“From where I sit, I see that as available workforce,” Lewis said.
Lewis, ironically speaking on May Day, a day dedicated in most industrialized nations to celebrating workers’ rights, added that the clamor for work also will suppress wages.
“That way they can hire and they don’t have to extend their payrolls out to the max,” he said.
Cape Coral’s 22 percent commercial real estate vacancy also means there is room for businesses to expand in the city.
“I think business leaders need to start communicating at every level that the glass is half full,” Lewis said.
Council for Progress members, familiar with the Cape’s inherent handicaps in attracting business and capital (a pre-platted community relatively far from I-75 and the airport), wanted to know the overall focus of the EDO.
“We’ve had these great strategies, what have we done?” asked Joe Mazurkiewicz, executive director of the Council for Progress, referring to the lack of economic development generated in recent years.

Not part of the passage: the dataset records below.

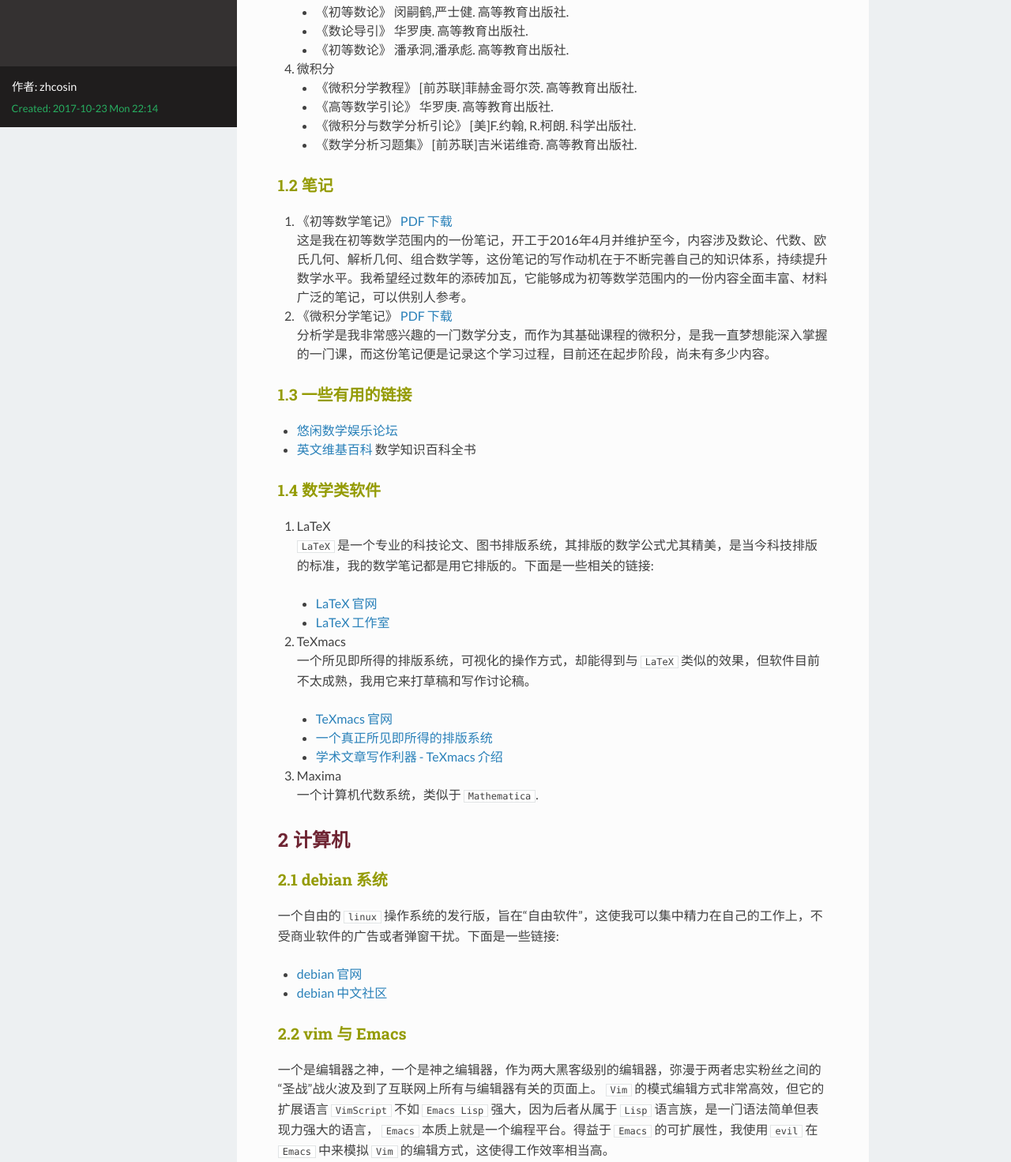
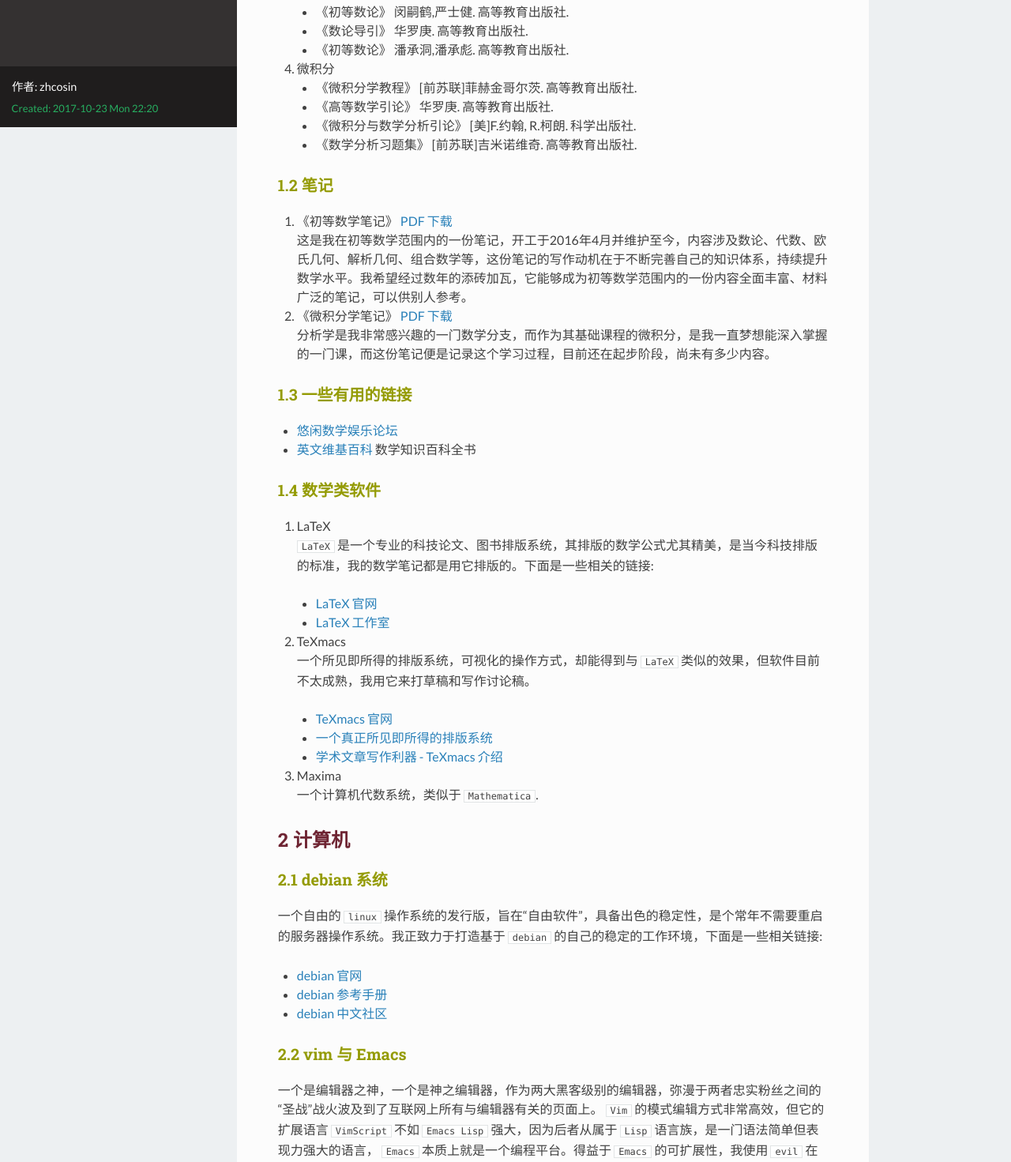
Before and after one commit to zhcosin/zhcosin.github.io, a plain HTML site: page index.html in a window 1280 px wide. Shown: the part 639-2110 px from the top of the page at 79% size. Drawn offline with Linux system fonts and the light colour scheme.

Commit message:
Add link to debian-reference.

```diff
--- a/index.html
+++ b/index.html
@@ -4,7 +4,7 @@
 <html xmlns="http://www.w3.org/1999/xhtml" lang="zh-CN" xml:lang="zh-CN">
 <head>
 <title>free-math: zhcosin's Home</title>
-<!-- 2017-10-23 Mon 22:14 -->
+<!-- 2017-10-23 Mon 22:20 -->
 <meta  http-equiv="Content-Type" content="text/html;charset=utf-8" />
 <meta  name="generator" content="Org-mode" />
 <meta  name="author" content="zhcosin" />
@@ -321,10 +321,12 @@ E-mail: zhcosin@163.com
 <h3 id="sec-2-1"><span class="section-number-3">2.1</span> debian 系统</h3>
 <div class="outline-text-3" id="text-2-1">
 <p>
-一个自由的 <code>linux</code> 操作系统的发行版，旨在“自由软件”，这使我可以集中精力在自己的工作上，不受商业软件的广告或者弹窗干扰。下面是一些链接:
+一个自由的 <code>linux</code> 操作系统的发行版，旨在“自由软件”，具备出色的稳定性，是个常年不需要重启的服务器操作系统。我正致力于打造基于 <code>debian</code> 的自己的稳定的工作环境，下面是一些相关链接:
 </p>
 <ul class="org-ul">
 <li><a href="https://www.debian.org/">debian 官网</a>
+</li>
+<li><a href="https://www.debian.org/doc/manuals/debian-reference/index.zh-cn.html">debian 参考手册</a>
 </li>
 <li><a href="https://www.debiancn.org/">debian 中文社区</a>
 </li>
@@ -399,7 +401,7 @@ E-mail: zhcosin@163.com
 </div>
 <div id="postamble" class="status">
 <p class="author">&#20316;&#32773;: zhcosin</p>
-<p class="date">Created: 2017-10-23 Mon 22:14</p>
+<p class="date">Created: 2017-10-23 Mon 22:20</p>
 <p class="creator"><a href="http://www.gnu.org/software/emacs/">Emacs</a> 24.5.1 (<a href="http://orgmode.org">Org</a> mode 8.2.10)</p>
 <p class="validation"><a href="http://validator.w3.org/check?uri=referer">Validate</a></p>
 </div>
```
Also changed, not shown: 1 other file.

Lewis pointed to the possibility of a large-scale swimming complex and convention center backed by USA Swimming coming to the north Cape, but admitted smaller businesses are the focus of the EDO.
Considering Cape Coral’s status as a draw for retirees and the increased need for medical care as the baby boomer generation reaches retirement age, health care-related industries and business are also a target for Lewis.
“We have an older adult population, and there is a correlation to aging and the need for medical care,” Lewis said.
Mazurkiewicz said he wanted to see a more comprehensive approach to attracting and keeping health care-related industries in Cape Coral, but added that his organization would like to aid the EDO as its private-sector equivalent.
“We want to help you,” Mazurkiewicz told Lewis.